*** Opening of STORED DATA ***

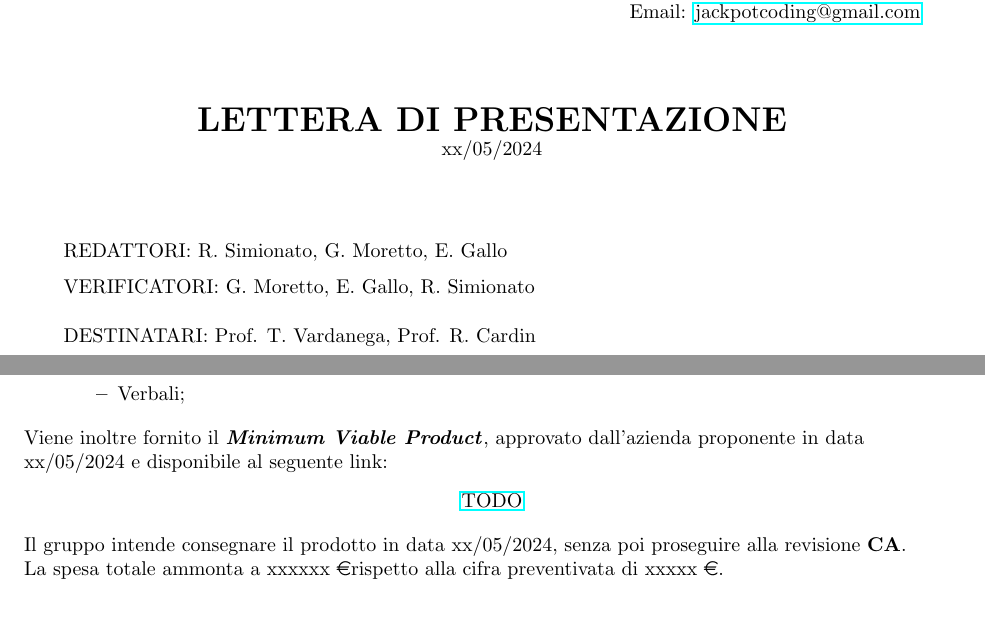
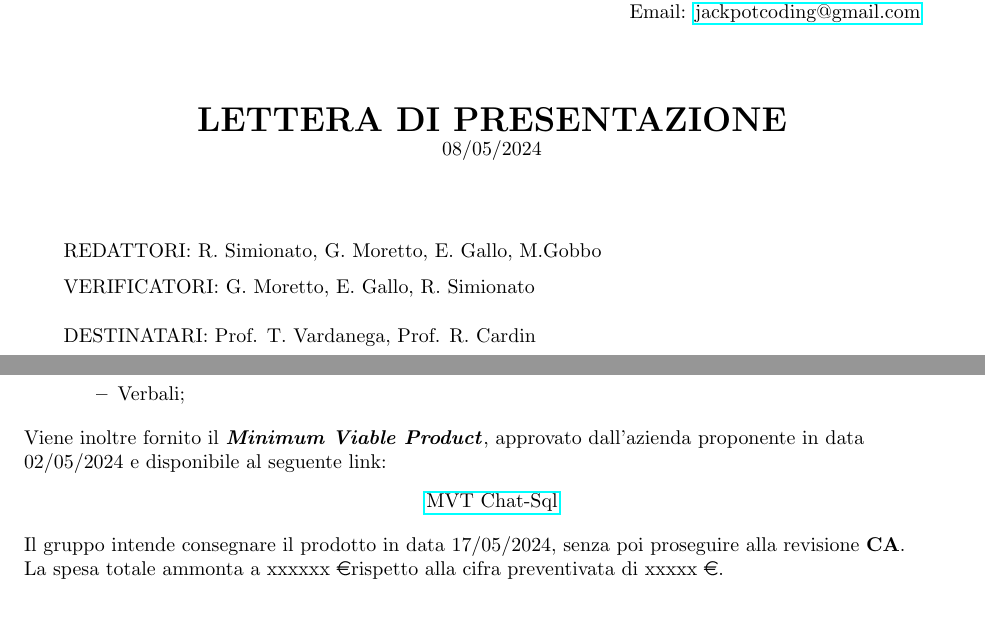
Before and after one commit to Jackpot-Coding/chatSQL, a LaTeX document (docs/src/esterni/lettera-di-presentazione-PB.tex): two parts of pages 1 and 2 of 2, joined at a grey line, cut so that both start at the same text. Compiled offline with pdfLaTeX.

Commit message:
update file

```diff
--- a/docs/src/esterni/lettera-di-presentazione-PB.tex
+++ b/docs/src/esterni/lettera-di-presentazione-PB.tex
@@ -101,7 +101,7 @@
 	%TITLE
 	\begin{center}
 		\textbf{\LARGE LETTERA DI PRESENTAZIONE}\\
-		xx/05/2024
+		08/05/2024
 	\end{center}
 	%END TITLE
 
@@ -109,7 +109,7 @@
 
 	\begin{flushleft}
 		\begin{spacing}{1.5}
-			REDATTORI: R. Simionato, G. Moretto, E. Gallo\\%INSERT HERE THE NAMES
+			REDATTORI: R. Simionato, G. Moretto, E. Gallo, M.Gobbo\\%INSERT HERE THE NAMES
 			VERIFICATORI: G. Moretto, E. Gallo, R. Simionato\\
 			\vspace{7pt}
 			DESTINATARI: Prof. T. Vardanega, Prof. R. Cardin\\%INSERT HERE THE NAMES
@@ -161,14 +161,14 @@ dove è possibile trovare:
 \end{flushleft}
 
 \begin{flushleft}
-Viene inoltre fornito il \textbf{\textit{Minimum Viable Product}}, approvato dall'azienda proponente in data xx/05/2024 e disponibile al seguente link:
+Viene inoltre fornito il \textbf{\textit{Minimum Viable Product}}, approvato dall'azienda proponente in data 02/05/2024 e disponibile al seguente link:
 \begin{center}
-	\href{https://github.com/Jackpot-Coding}{TODO}
+	\href{https://github.com/Jackpot-Coding/chatSQL/tree/dev}{MVT Chat-Sql}
 \end{center}
 \end{flushleft}
 
 \begin{flushleft}
-Il gruppo intende consegnare il prodotto in data xx/05/2024, senza poi proseguire alla revisione \textbf{CA}.
+Il gruppo intende consegnare il prodotto in data 17/05/2024, senza poi proseguire alla revisione \textbf{CA}.
 
 La spesa totale ammonta a xxxxxx \euro rispetto alla cifra preventivata di xxxxx \euro.
 \end{flushleft}
```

*** Close of STORED DATA ***

WORK ORDER.
Without the pictures, reproduce the entries exactly.

RESULT FOR THIS TASK.
Before and after one commit to Jackpot-Coding/chatSQL, a LaTeX document (docs/src/esterni/lettera-di-presentazione-PB.tex): two parts of pages 1 and 2 of 2, joined at a grey line, cut so that both start at the same text. Compiled offline with pdfLaTeX.

Commit message:
update file

```diff
--- a/docs/src/esterni/lettera-di-presentazione-PB.tex
+++ b/docs/src/esterni/lettera-di-presentazione-PB.tex
@@ -101,7 +101,7 @@
 	%TITLE
 	\begin{center}
 		\textbf{\LARGE LETTERA DI PRESENTAZIONE}\\
-		xx/05/2024
+		08/05/2024
 	\end{center}
 	%END TITLE
 
@@ -109,7 +109,7 @@
 
 	\begin{flushleft}
 		\begin{spacing}{1.5}
-			REDATTORI: R. Simionato, G. Moretto, E. Gallo\\%INSERT HERE THE NAMES
+			REDATTORI: R. Simionato, G. Moretto, E. Gallo, M.Gobbo\\%INSERT HERE THE NAMES
 			VERIFICATORI: G. Moretto, E. Gallo, R. Simionato\\
 			\vspace{7pt}
 			DESTINATARI: Prof. T. Vardanega, Prof. R. Cardin\\%INSERT HERE THE NAMES
@@ -161,14 +161,14 @@ dove è possibile trovare:
 \end{flushleft}
 
 \begin{flushleft}
-Viene inoltre fornito il \textbf{\textit{Minimum Viable Product}}, approvato dall'azienda proponente in data xx/05/2024 e disponibile al seguente link:
+Viene inoltre fornito il \textbf{\textit{Minimum Viable Product}}, approvato dall'azienda proponente in data 02/05/2024 e disponibile al seguente link:
 \begin{center}
-	\href{https://github.com/Jackpot-Coding}{TODO}
+	\href{https://github.com/Jackpot-Coding/chatSQL/tree/dev}{MVT Chat-Sql}
 \end{center}
 \end{flushleft}
 
 \begin{flushleft}
-Il gruppo intende consegnare il prodotto in data xx/05/2024, senza poi proseguire alla revisione \textbf{CA}.
+Il gruppo intende consegnare il prodotto in data 17/05/2024, senza poi proseguire alla revisione \textbf{CA}.
 
 La spesa totale ammonta a xxxxxx \euro rispetto alla cifra preventivata di xxxxx \euro.
 \end{flushleft}
```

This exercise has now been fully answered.